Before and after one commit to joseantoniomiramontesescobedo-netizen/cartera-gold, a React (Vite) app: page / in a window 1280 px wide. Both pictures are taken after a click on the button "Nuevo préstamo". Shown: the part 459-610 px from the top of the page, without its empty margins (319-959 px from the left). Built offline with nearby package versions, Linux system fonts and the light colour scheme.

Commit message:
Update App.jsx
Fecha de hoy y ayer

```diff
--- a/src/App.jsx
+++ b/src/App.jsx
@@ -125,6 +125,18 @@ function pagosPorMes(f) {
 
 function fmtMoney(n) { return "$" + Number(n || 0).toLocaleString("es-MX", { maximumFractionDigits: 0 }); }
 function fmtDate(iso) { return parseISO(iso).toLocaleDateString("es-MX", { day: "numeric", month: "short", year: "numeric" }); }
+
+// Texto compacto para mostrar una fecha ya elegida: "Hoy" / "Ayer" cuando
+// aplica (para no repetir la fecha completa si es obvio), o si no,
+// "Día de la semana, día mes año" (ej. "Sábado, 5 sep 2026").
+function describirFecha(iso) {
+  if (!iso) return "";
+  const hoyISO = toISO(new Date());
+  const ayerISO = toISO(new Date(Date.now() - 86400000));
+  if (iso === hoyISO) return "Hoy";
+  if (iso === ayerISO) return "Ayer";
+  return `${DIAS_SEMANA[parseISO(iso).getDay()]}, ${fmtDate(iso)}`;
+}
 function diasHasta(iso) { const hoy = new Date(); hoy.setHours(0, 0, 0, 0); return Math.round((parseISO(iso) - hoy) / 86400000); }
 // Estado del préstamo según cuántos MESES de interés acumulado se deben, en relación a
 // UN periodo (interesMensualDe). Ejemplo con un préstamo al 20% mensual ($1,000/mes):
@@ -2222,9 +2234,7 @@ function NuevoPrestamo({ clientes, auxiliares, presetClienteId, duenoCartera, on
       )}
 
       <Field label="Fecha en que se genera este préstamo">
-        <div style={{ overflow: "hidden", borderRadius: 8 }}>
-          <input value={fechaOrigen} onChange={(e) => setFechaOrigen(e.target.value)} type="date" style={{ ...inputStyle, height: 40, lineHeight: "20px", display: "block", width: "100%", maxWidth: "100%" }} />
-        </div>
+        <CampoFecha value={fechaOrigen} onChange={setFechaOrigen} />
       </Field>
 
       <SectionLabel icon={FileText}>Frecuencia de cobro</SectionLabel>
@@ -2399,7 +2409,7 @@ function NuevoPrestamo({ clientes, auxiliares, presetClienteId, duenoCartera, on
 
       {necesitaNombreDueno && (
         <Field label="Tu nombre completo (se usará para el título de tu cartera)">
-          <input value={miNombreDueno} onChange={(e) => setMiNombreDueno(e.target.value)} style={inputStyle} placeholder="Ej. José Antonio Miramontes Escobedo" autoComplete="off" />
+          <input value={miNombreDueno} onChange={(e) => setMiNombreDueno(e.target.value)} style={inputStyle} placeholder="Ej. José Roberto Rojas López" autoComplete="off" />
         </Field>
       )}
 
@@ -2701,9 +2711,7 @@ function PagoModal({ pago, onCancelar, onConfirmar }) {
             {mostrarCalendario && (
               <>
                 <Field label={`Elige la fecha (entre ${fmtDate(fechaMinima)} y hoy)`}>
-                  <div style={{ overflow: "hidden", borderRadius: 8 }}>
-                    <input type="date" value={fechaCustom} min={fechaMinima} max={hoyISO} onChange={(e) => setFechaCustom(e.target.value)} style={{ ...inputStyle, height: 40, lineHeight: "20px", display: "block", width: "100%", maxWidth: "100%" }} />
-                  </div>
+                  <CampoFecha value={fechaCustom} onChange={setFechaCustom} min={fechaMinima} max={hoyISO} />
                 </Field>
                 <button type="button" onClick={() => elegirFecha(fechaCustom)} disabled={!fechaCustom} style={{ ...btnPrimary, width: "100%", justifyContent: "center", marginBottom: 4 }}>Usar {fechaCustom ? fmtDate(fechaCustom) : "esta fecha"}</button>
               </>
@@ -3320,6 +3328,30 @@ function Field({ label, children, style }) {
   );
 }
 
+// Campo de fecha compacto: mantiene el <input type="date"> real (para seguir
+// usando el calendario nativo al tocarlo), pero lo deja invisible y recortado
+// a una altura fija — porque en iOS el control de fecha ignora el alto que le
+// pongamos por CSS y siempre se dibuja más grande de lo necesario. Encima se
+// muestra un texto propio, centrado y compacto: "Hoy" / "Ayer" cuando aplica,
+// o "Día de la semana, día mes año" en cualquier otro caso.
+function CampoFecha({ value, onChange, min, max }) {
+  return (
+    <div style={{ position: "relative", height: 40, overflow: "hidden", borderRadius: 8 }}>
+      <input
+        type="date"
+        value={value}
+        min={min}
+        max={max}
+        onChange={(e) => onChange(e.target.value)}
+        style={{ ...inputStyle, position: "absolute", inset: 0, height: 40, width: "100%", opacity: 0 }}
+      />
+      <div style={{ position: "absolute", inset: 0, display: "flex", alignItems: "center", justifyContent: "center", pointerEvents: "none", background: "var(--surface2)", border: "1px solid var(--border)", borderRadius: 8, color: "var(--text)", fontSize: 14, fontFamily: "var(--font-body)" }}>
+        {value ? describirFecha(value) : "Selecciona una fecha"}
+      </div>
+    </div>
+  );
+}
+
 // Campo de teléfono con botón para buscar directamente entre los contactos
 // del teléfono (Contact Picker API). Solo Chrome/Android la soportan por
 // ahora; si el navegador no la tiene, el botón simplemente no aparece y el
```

→ **What the task asks**
In this exercise, reproduce each line above exactly.

→ **Task output**
Before and after one commit to joseantoniomiramontesescobedo-netizen/cartera-gold, a React (Vite) app: page / in a window 1280 px wide. Both pictures are taken after a click on the button "Nuevo préstamo". Shown: the part 459-610 px from the top of the page, without its empty margins (319-959 px from the left). Built offline with nearby package versions, Linux system fonts and the light colour scheme.

Commit message:
Update App.jsx
Fecha de hoy y ayer

```diff
--- a/src/App.jsx
+++ b/src/App.jsx
@@ -125,6 +125,18 @@ function pagosPorMes(f) {
 
 function fmtMoney(n) { return "$" + Number(n || 0).toLocaleString("es-MX", { maximumFractionDigits: 0 }); }
 function fmtDate(iso) { return parseISO(iso).toLocaleDateString("es-MX", { day: "numeric", month: "short", year: "numeric" }); }
+
+// Texto compacto para mostrar una fecha ya elegida: "Hoy" / "Ayer" cuando
+// aplica (para no repetir la fecha completa si es obvio), o si no,
+// "Día de la semana, día mes año" (ej. "Sábado, 5 sep 2026").
+function describirFecha(iso) {
+  if (!iso) return "";
+  const hoyISO = toISO(new Date());
+  const ayerISO = toISO(new Date(Date.now() - 86400000));
+  if (iso === hoyISO) return "Hoy";
+  if (iso === ayerISO) return "Ayer";
+  return `${DIAS_SEMANA[parseISO(iso).getDay()]}, ${fmtDate(iso)}`;
+}
 function diasHasta(iso) { const hoy = new Date(); hoy.setHours(0, 0, 0, 0); return Math.round((parseISO(iso) - hoy) / 86400000); }
 // Estado del préstamo según cuántos MESES de interés acumulado se deben, en relación a
 // UN periodo (interesMensualDe). Ejemplo con un préstamo al 20% mensual ($1,000/mes):
@@ -2222,9 +2234,7 @@ function NuevoPrestamo({ clientes, auxiliares, presetClienteId, duenoCartera, on
       )}
 
       <Field label="Fecha en que se genera este préstamo">
-        <div style={{ overflow: "hidden", borderRadius: 8 }}>
-          <input value={fechaOrigen} onChange={(e) => setFechaOrigen(e.target.value)} type="date" style={{ ...inputStyle, height: 40, lineHeight: "20px", display: "block", width: "100%", maxWidth: "100%" }} />
-        </div>
+        <CampoFecha value={fechaOrigen} onChange={setFechaOrigen} />
       </Field>
 
       <SectionLabel icon={FileText}>Frecuencia de cobro</SectionLabel>
@@ -2399,7 +2409,7 @@ function NuevoPrestamo({ clientes, auxiliares, presetClienteId, duenoCartera, on
 
       {necesitaNombreDueno && (
         <Field label="Tu nombre completo (se usará para el título de tu cartera)">
-          <input value={miNombreDueno} onChange={(e) => setMiNombreDueno(e.target.value)} style={inputStyle} placeholder="Ej. José Antonio Miramontes Escobedo" autoComplete="off" />
+          <input value={miNombreDueno} onChange={(e) => setMiNombreDueno(e.target.value)} style={inputStyle} placeholder="Ej. José Roberto Rojas López" autoComplete="off" />
         </Field>
       )}
 
@@ -2701,9 +2711,7 @@ function PagoModal({ pago, onCancelar, onConfirmar }) {
             {mostrarCalendario && (
               <>
                 <Field label={`Elige la fecha (entre ${fmtDate(fechaMinima)} y hoy)`}>
-                  <div style={{ overflow: "hidden", borderRadius: 8 }}>
-                    <input type="date" value={fechaCustom} min={fechaMinima} max={hoyISO} onChange={(e) => setFechaCustom(e.target.value)} style={{ ...inputStyle, height: 40, lineHeight: "20px", display: "block", width: "100%", maxWidth: "100%" }} />
-                  </div>
+                  <CampoFecha value={fechaCustom} onChange={setFechaCustom} min={fechaMinima} max={hoyISO} />
                 </Field>
                 <button type="button" onClick={() => elegirFecha(fechaCustom)} disabled={!fechaCustom} style={{ ...btnPrimary, width: "100%", justifyContent: "center", marginBottom: 4 }}>Usar {fechaCustom ? fmtDate(fechaCustom) : "esta fecha"}</button>
               </>
@@ -3320,6 +3328,30 @@ function Field({ label, children, style }) {
   );
 }
 
+// Campo de fecha compacto: mantiene el <input type="date"> real (para seguir
+// usando el calendario nativo al tocarlo), pero lo deja invisible y recortado
+// a una altura fija — porque en iOS el control de fecha ignora el alto que le
+// pongamos por CSS y siempre se dibuja más grande de lo necesario. Encima se
+// muestra un texto propio, centrado y compacto: "Hoy" / "Ayer" cuando aplica,
+// o "Día de la semana, día mes año" en cualquier otro caso.
+function CampoFecha({ value, onChange, min, max }) {
+  return (
+    <div style={{ position: "relative", height: 40, overflow: "hidden", borderRadius: 8 }}>
+      <input
+        type="date"
+        value={value}
+        min={min}
+        max={max}
+        onChange={(e) => onChange(e.target.value)}
+        style={{ ...inputStyle, position: "absolute", inset: 0, height: 40, width: "100%", opacity: 0 }}
+      />
+      <div style={{ position: "absolute", inset: 0, display: "flex", alignItems: "center", justifyContent: "center", pointerEvents: "none", background: "var(--surface2)", border: "1px solid var(--border)", borderRadius: 8, color: "var(--text)", fontSize: 14, fontFamily: "var(--font-body)" }}>
+        {value ? describirFecha(value) : "Selecciona una fecha"}
+      </div>
+    </div>
+  );
+}
+
 // Campo de teléfono con botón para buscar directamente entre los contactos
 // del teléfono (Contact Picker API). Solo Chrome/Android la soportan por
 // ahora; si el navegador no la tiene, el botón simplemente no aparece y el
```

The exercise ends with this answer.